Justice Benjamin Cardozo once remarked:
"Membership in the bar is a privilege burdened with conditions. [An attorney is] received into that ancient fellowship for something more than private gain. He [becomes] an officer of the court, and, like the court itself, an instrument or agency to advance the ends of justice." People ex rel. Karlin v. Culkin, 162 N. E. 487, 489 (1928).
This statement has long been used as a rallying cry to urge lawyers to perform pro bono work. The Washington Supreme Court and the Washington State Bar Association (WSBA) have taken up this call.
"Every lawyer has a professional responsibility to assist in the provision of legal services to those unable to pay. A lawyer should aspire to render at least thirty (30) hours of pro bono public service per year." Washington Rules of Professional Conduct 6.1.

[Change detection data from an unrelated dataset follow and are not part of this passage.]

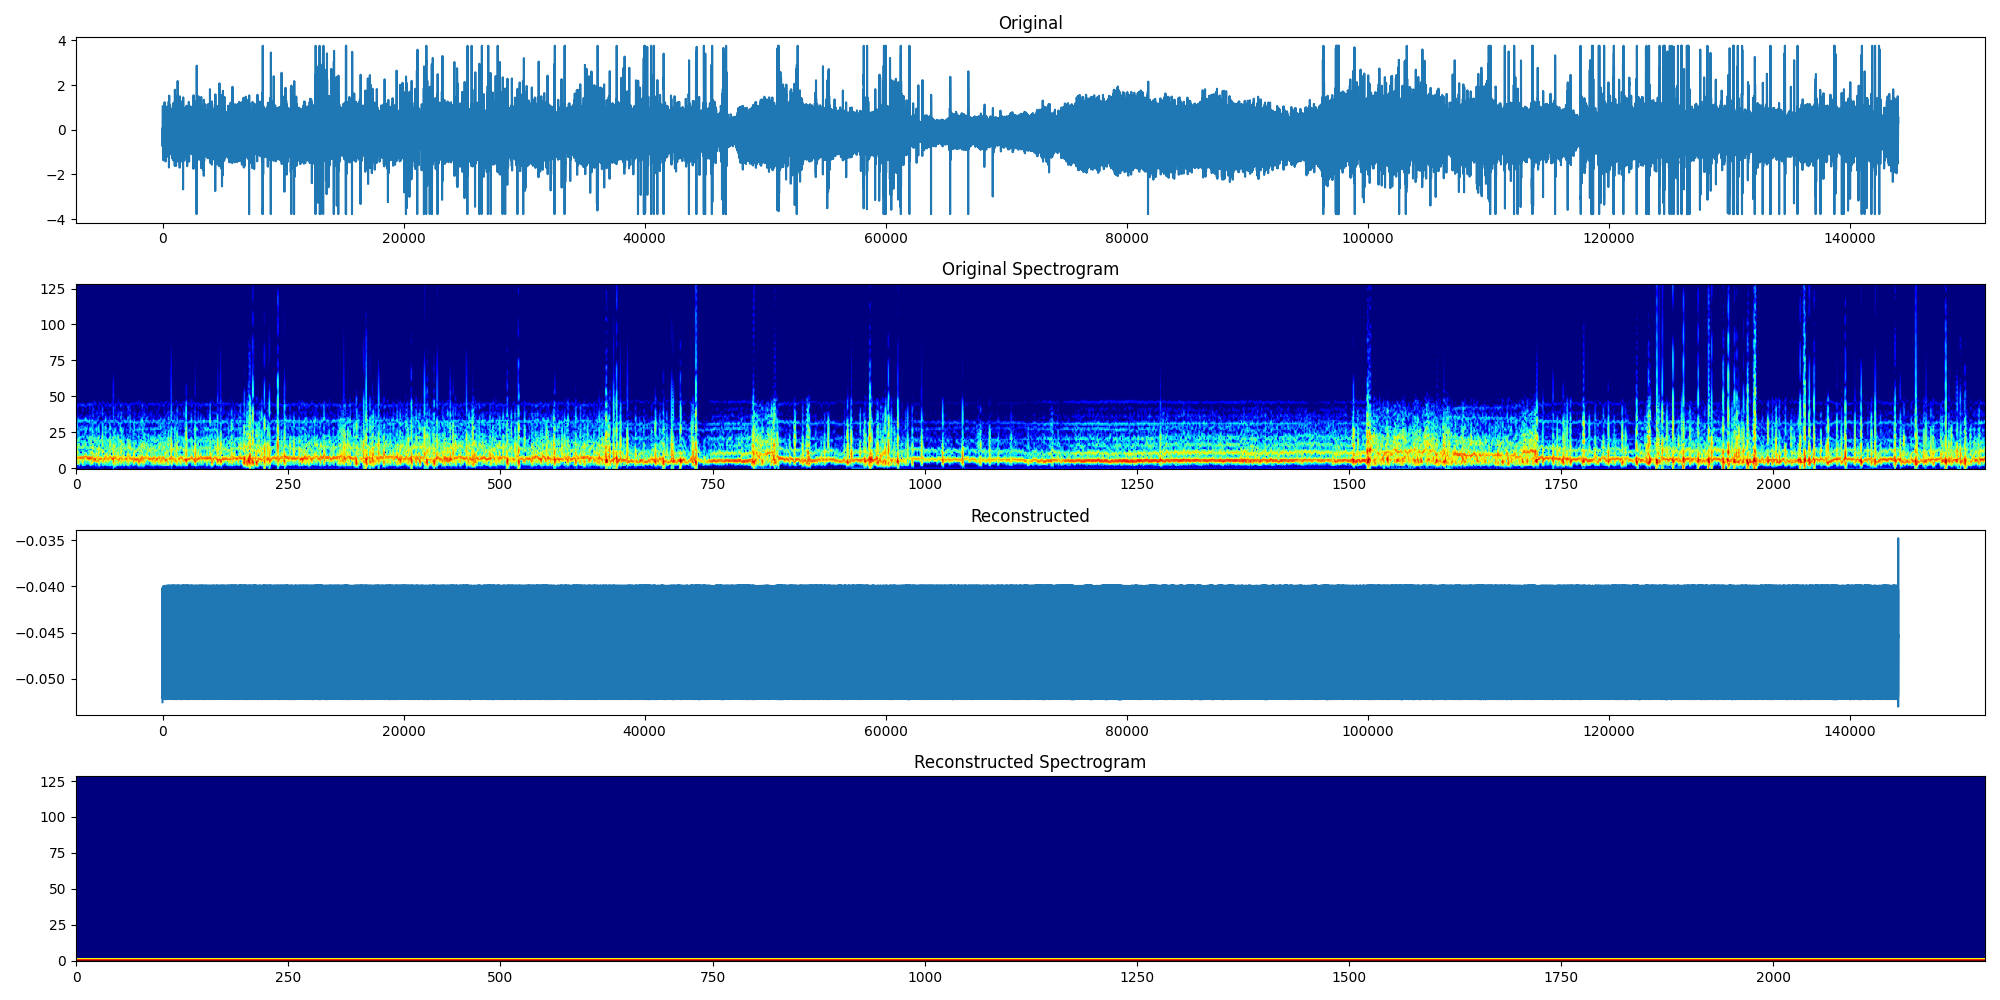
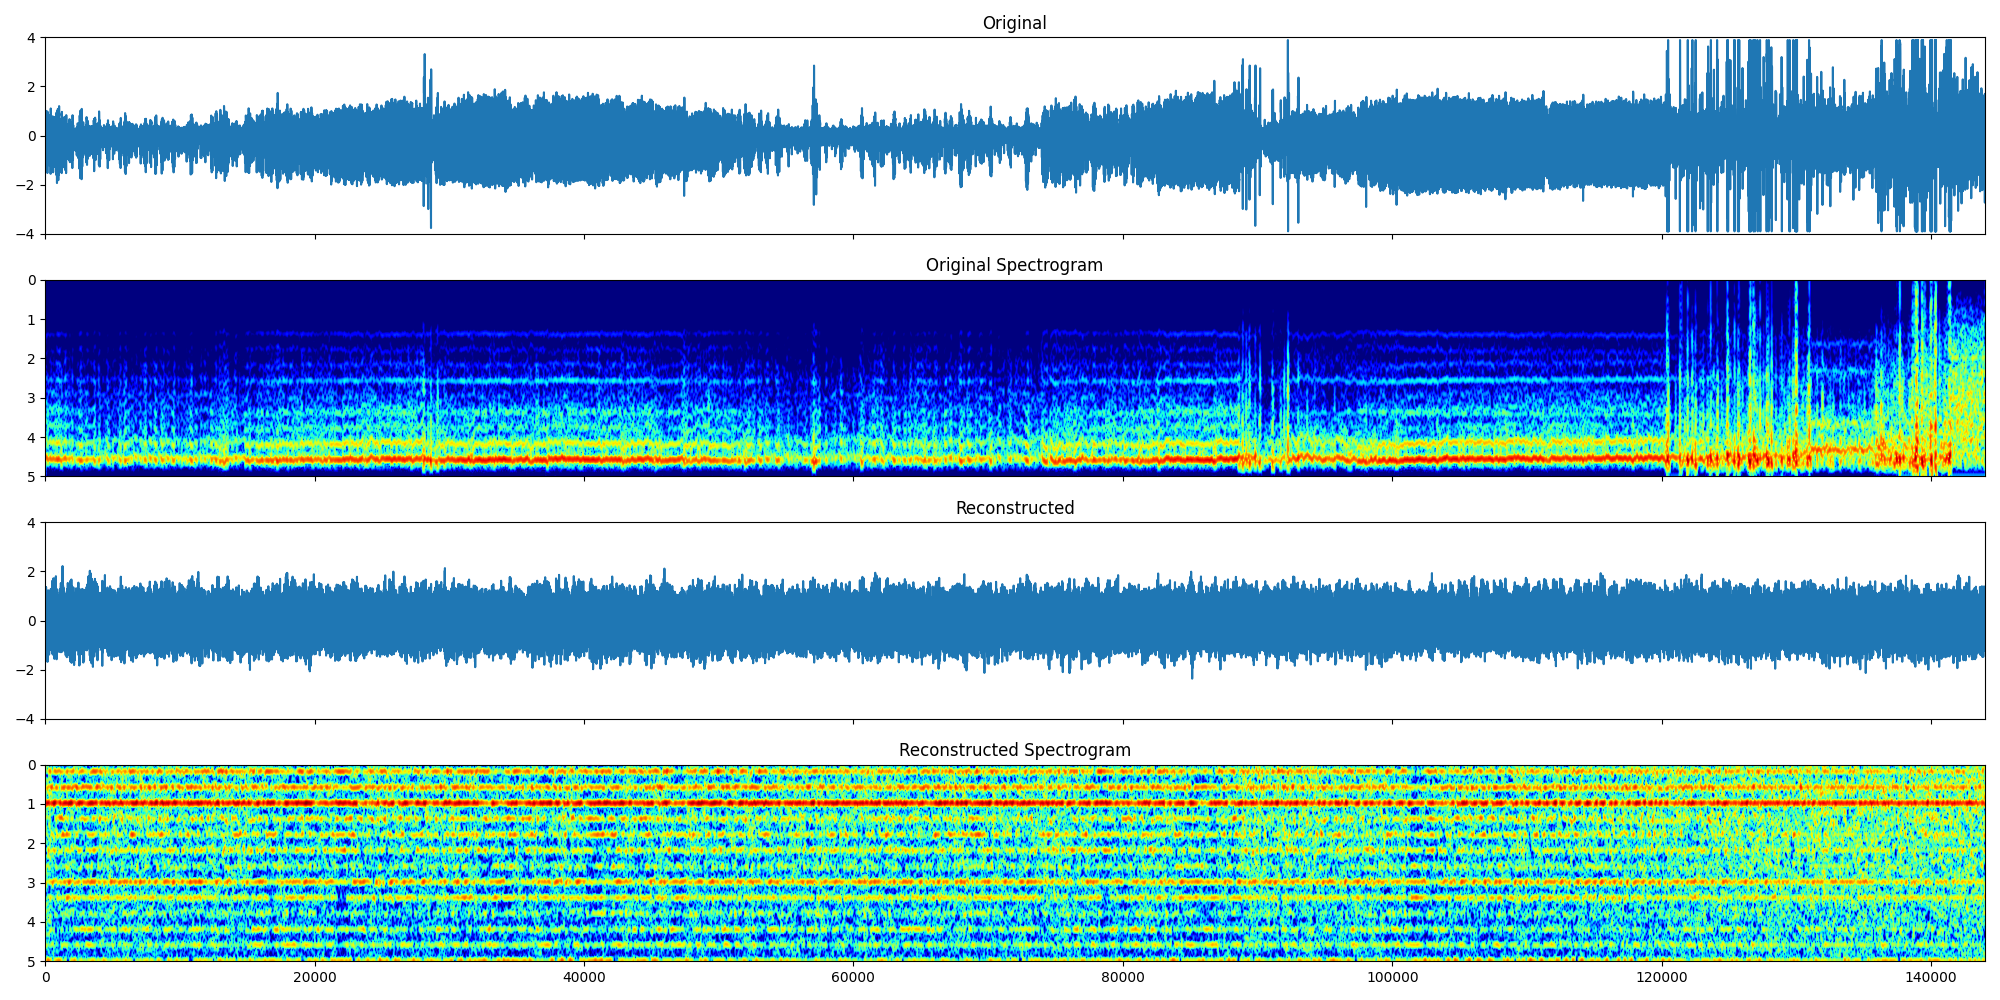
automatically switch between users; fix plot alignment issues

diff --git a/encodec/train.py b/encodec/train.py
@@ -25,7 +25,9 @@ import matplotlib.pyplot as plt
 import numpy as np
 
 import sys
-from my_code.spectrogram_loss import BreathingSpectrogram, ReconstructionLoss, ReconstructionLosses
+from my_code.spectrogram_loss import ReconstructionLoss, ReconstructionLosses
+
+import socket
 
 def train_one_step(epoch, optimizer, optimizer_disc, scheduler, disc_scheduler, model, disc, train_loader, config, writer, freq_loss):
     """train one step function
@@ -234,27 +236,39 @@ def test(epoch, model, disc, val_loader, config, writer, freq_loss):
             S_x = S_x[:, :num_freq//2, :]
             S_x_hat = S_x_hat[:, :num_freq//2, :]
 
-            # plot x and the reconstructed x
-            fig, axs = plt.subplots(4, 1, figsize=(20, 10))
+            time_start = 0
+            time_end = x.shape[-1]
+            num_time_bins = S_x.shape[-1]
 
-            axs[0].plot(x[0].cpu().numpy().squeeze())
+            x_time = np.arange(time_start, time_end, 1)
+
+            # plot x and the reconstructed x
+            fig, axs = plt.subplots(4, 1, figsize=(20, 10), sharex=True)
+
+            axs[0].plot(x_time, x[0].cpu().numpy().squeeze())
             axs[0].set_title('Original')
             axs[0].set_ylim(-4, 4)
-            axs[1].imshow(S_x.detach().cpu().numpy()[0], cmap='jet', aspect='auto')
+            axs[1].imshow(S_x.detach().cpu().numpy()[0], cmap='jet', aspect='auto', extent=[time_start, time_end, 0, 5])
             axs[1].invert_yaxis()
             axs[1].set_title('Original Spectrogram')
 
-            axs[2].plot(x_hat[0].cpu().numpy().squeeze())
+            axs[2].plot(x_time, x_hat[0].cpu().numpy().squeeze())
             axs[2].set_title('Reconstructed')
             axs[2].set_ylim(-4, 4)
-            axs[3].imshow(S_x_hat.detach().cpu().numpy()[0], cmap='jet', aspect='auto')
+            axs[3].imshow(S_x_hat.detach().cpu().numpy()[0], cmap='jet', aspect='auto', extent=[time_start, time_end, 0, 5])
             axs[3].invert_yaxis()
             axs[3].set_title('Reconstructed Spectrogram')
 
             fig.tight_layout()
-            # fig.savefig(f'/data/netmit/wifall/breathing_tokenizer/encodec/encodec/tensorboard/{config.exp_details.name}/reconstructed_{epoch}.png')
-            fig.savefig(f'/data/scratch/ellen660/encodec/encodec/tensorboard/{config.exp_details.name}/{epoch}.png')
+            if user_name == 'ellen660':
+                fig.savefig(f'/data/scratch/ellen660/encodec/encodec/tensorboard/{config.exp_details.name}/{epoch}.png')
+            elif user_name == 'chaoli':
+                fig.savefig(f'/data/netmit/wifall/breathing_tokenizer/encodec/encodec/tensorboard/{config.exp_details.name}/reconstructed_{epoch}.png')
+            else:
+                raise Exception("User not recognized")
             plt.close(fig)
+
+            sys.exit()
 
     all_codes = torch.cat(all_codes, dim=0) # B, num_codebooks, T
     all_codes = torch.permute(all_codes, (1, 0, 2))
@@ -405,8 +419,14 @@ if __name__ == "__main__":
     curr_time = datetime.now().strftime("%Y%m%d")
     curr_min = datetime.now().strftime("%H%M%S")
 
-    # log_dir = os.path.join(f'/data/netmit/wifall/breathing_tokenizer/encodec/encodec/tensorboard', args.exp_name)
-    log_dir = f'/data/scratch/ellen660/encodec/encodec/tensorboard/{args.exp_name}/{curr_time}/{curr_min}'
+    user_name = os.getlogin()
+
+    if user_name == 'ellen660':
+        log_dir = f'/data/scratch/ellen660/encodec/encodec/tensorboard/{args.exp_name}/{curr_time}/{curr_min}'
+    elif user_name == 'chaoli':
+        log_dir = os.path.join(f'/data/netmit/wifall/breathing_tokenizer/encodec/encodec/tensorboard', args.exp_name)
+    else:
+        raise Exception("User not recognized")
     if not os.path.exists(log_dir):
         os.makedirs(log_dir)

Pro Bono and Jewish Teaching
Jewish lawyers can draw from an even older source urging pro bono work. Our sages teach us that donating one’s time and professional skill is even greater than giving charity, for while charity can only be done with money, chesed, acts of kindness, can be done with one’s whole person (Talmud Tractate Sukkah 49B). The Washington State Cardozo Society's Pro Bono Program enables Jewish lawyers to follow this path.

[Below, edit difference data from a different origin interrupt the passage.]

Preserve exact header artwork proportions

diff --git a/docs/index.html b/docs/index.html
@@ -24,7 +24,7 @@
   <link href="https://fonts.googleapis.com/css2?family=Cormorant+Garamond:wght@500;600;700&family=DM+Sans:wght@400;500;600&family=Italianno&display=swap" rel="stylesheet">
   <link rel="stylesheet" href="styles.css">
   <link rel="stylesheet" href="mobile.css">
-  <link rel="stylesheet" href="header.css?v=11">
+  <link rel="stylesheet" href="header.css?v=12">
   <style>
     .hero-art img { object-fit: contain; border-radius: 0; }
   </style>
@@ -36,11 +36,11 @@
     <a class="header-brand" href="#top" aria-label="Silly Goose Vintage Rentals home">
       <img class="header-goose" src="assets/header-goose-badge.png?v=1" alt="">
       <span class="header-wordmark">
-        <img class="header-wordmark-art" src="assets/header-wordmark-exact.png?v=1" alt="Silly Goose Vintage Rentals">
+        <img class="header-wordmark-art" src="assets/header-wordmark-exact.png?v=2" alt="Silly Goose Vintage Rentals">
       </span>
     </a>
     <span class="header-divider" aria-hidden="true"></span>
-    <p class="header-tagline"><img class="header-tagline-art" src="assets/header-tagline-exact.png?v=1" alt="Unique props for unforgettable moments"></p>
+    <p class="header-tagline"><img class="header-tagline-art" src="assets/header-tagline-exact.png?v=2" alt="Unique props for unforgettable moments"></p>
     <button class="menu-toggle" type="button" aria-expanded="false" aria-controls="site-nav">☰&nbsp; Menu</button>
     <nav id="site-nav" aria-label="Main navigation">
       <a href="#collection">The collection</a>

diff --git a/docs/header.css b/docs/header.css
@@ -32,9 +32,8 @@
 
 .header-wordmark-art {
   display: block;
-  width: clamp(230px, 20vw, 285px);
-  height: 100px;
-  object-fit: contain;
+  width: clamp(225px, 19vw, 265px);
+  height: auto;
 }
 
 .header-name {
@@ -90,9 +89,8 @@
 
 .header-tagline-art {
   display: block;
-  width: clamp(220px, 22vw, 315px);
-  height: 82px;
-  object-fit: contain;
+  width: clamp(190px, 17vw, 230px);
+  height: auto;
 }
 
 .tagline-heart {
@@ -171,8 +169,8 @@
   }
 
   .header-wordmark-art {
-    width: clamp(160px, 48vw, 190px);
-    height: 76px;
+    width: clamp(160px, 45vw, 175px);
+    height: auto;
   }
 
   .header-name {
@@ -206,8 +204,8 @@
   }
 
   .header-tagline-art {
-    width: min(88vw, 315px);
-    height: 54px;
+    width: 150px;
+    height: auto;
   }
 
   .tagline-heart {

About the Pro Bono Program
The Cardozo Society works with local non-profit organizations on specific pro bono initiatives. To learn more, please email Cassie Garvin at firstname.lastname@example.org.
Check out the WSBA Online Directory of Pro Bono Opportunities.